## Instructions to follow
Could you repeat the listing below exactly while leaving its pictures behind?

## Records provided
BEGIN

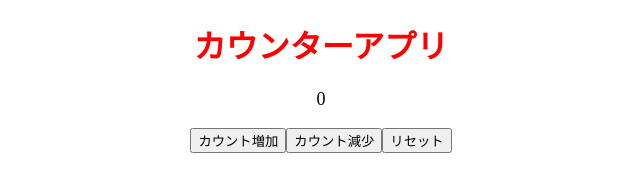
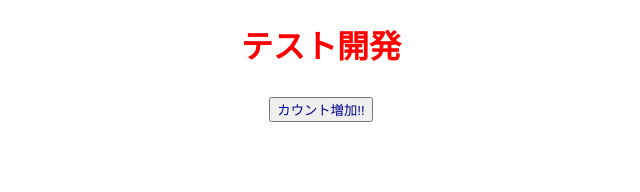
Before and after one commit to kissabon0803-design/-, a plain HTML site: page index.html in a window 1280 px wide. Shown: the whole page, without its empty margins (319-959 px from the left). Drawn offline with Linux system fonts and the light colour scheme.

Commit message:
Add files via upload

```diff
--- a/c.css
+++ b/c.css
@@ -2,13 +2,13 @@
     text-align: center;
     color: red;
 }
-#result{
+#button1{
+    display: block;
+    width: fit-content;
+    margin: 0 auto;
+    margin-top: 30px;
+    color: darkblue;
+}
+#result {
     text-align: center;
-    font-size: large;
 }
-.button-container {
-   display: flex;
-   justify-content: center;
-      align-items: center;
-
-}
--- a/index.html
+++ b/index.html
@@ -1,18 +1,17 @@
 <!DOCTYPE html>
 <html lang="ja">
 <head>
-<meta charset="UTF-8">
-<title>カウンターアプリ</title>
+<meta charset="utf8">
+<meta name="viewport" content="width=device-width, initial-scale=1.0">
+<title>テスト</title>
 <link rel="stylesheet" href="c.css">
 </head>
 <body>
-<h1 id="test">カウンターアプリ</h1>
-<p id="result">0</p>
-<div class="button-container">
-<button id="button1">カウント増加</button>
-<button id="button2">カウント減少</button>
-<button type="reset" id="reset">リセット</button>
-</div>
+<h1 id="test">テスト開発</h1>
+<p id="result"></p>
+<button id="button1">カウント増加!!</button>
+
+
 <script src="script.js"></script>
-  </body>
-  </html>
+</body>
+</html>
--- a/script.js
+++ b/script.js
@@ -1,13 +1,5 @@
 let count =0;
-document.getElementById("button1").addEventListener("click",function() {
-count ++;
-document.getElementById("result").textContent = count;
+document.getElementById("button1").addEventListener("click",function(){
+count++ ;
+document.getElementById("result").textContent = "カウント" + count;
 });
-document.getElementById("button2").addEventListener("click",function(){
-count --;
-document.getElementById("result").textContent = count;
-});
-document.getElementById("reset").addEventListener("click",function(){
-count = 0;
-document.getElementById("result").textContent =count;
-});
```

END

## Reply to the exercise
Before and after one commit to kissabon0803-design/-, a plain HTML site: page index.html in a window 1280 px wide. Shown: the whole page, without its empty margins (319-959 px from the left). Drawn offline with Linux system fonts and the light colour scheme.

Commit message:
Add files via upload

```diff
--- a/c.css
+++ b/c.css
@@ -2,13 +2,13 @@
     text-align: center;
     color: red;
 }
-#result{
+#button1{
+    display: block;
+    width: fit-content;
+    margin: 0 auto;
+    margin-top: 30px;
+    color: darkblue;
+}
+#result {
     text-align: center;
-    font-size: large;
 }
-.button-container {
-   display: flex;
-   justify-content: center;
-      align-items: center;
-
-}
--- a/index.html
+++ b/index.html
@@ -1,18 +1,17 @@
 <!DOCTYPE html>
 <html lang="ja">
 <head>
-<meta charset="UTF-8">
-<title>カウンターアプリ</title>
+<meta charset="utf8">
+<meta name="viewport" content="width=device-width, initial-scale=1.0">
+<title>テスト</title>
 <link rel="stylesheet" href="c.css">
 </head>
 <body>
-<h1 id="test">カウンターアプリ</h1>
-<p id="result">0</p>
-<div class="button-container">
-<button id="button1">カウント増加</button>
-<button id="button2">カウント減少</button>
-<button type="reset" id="reset">リセット</button>
-</div>
+<h1 id="test">テスト開発</h1>
+<p id="result"></p>
+<button id="button1">カウント増加!!</button>
+
+
 <script src="script.js"></script>
-  </body>
-  </html>
+</body>
+</html>
--- a/script.js
+++ b/script.js
@@ -1,13 +1,5 @@
 let count =0;
-document.getElementById("button1").addEventListener("click",function() {
-count ++;
-document.getElementById("result").textContent = count;
+document.getElementById("button1").addEventListener("click",function(){
+count++ ;
+document.getElementById("result").textContent = "カウント" + count;
 });
-document.getElementById("button2").addEventListener("click",function(){
-count --;
-document.getElementById("result").textContent = count;
-});
-document.getElementById("reset").addEventListener("click",function(){
-count = 0;
-document.getElementById("result").textContent =count;
-});
```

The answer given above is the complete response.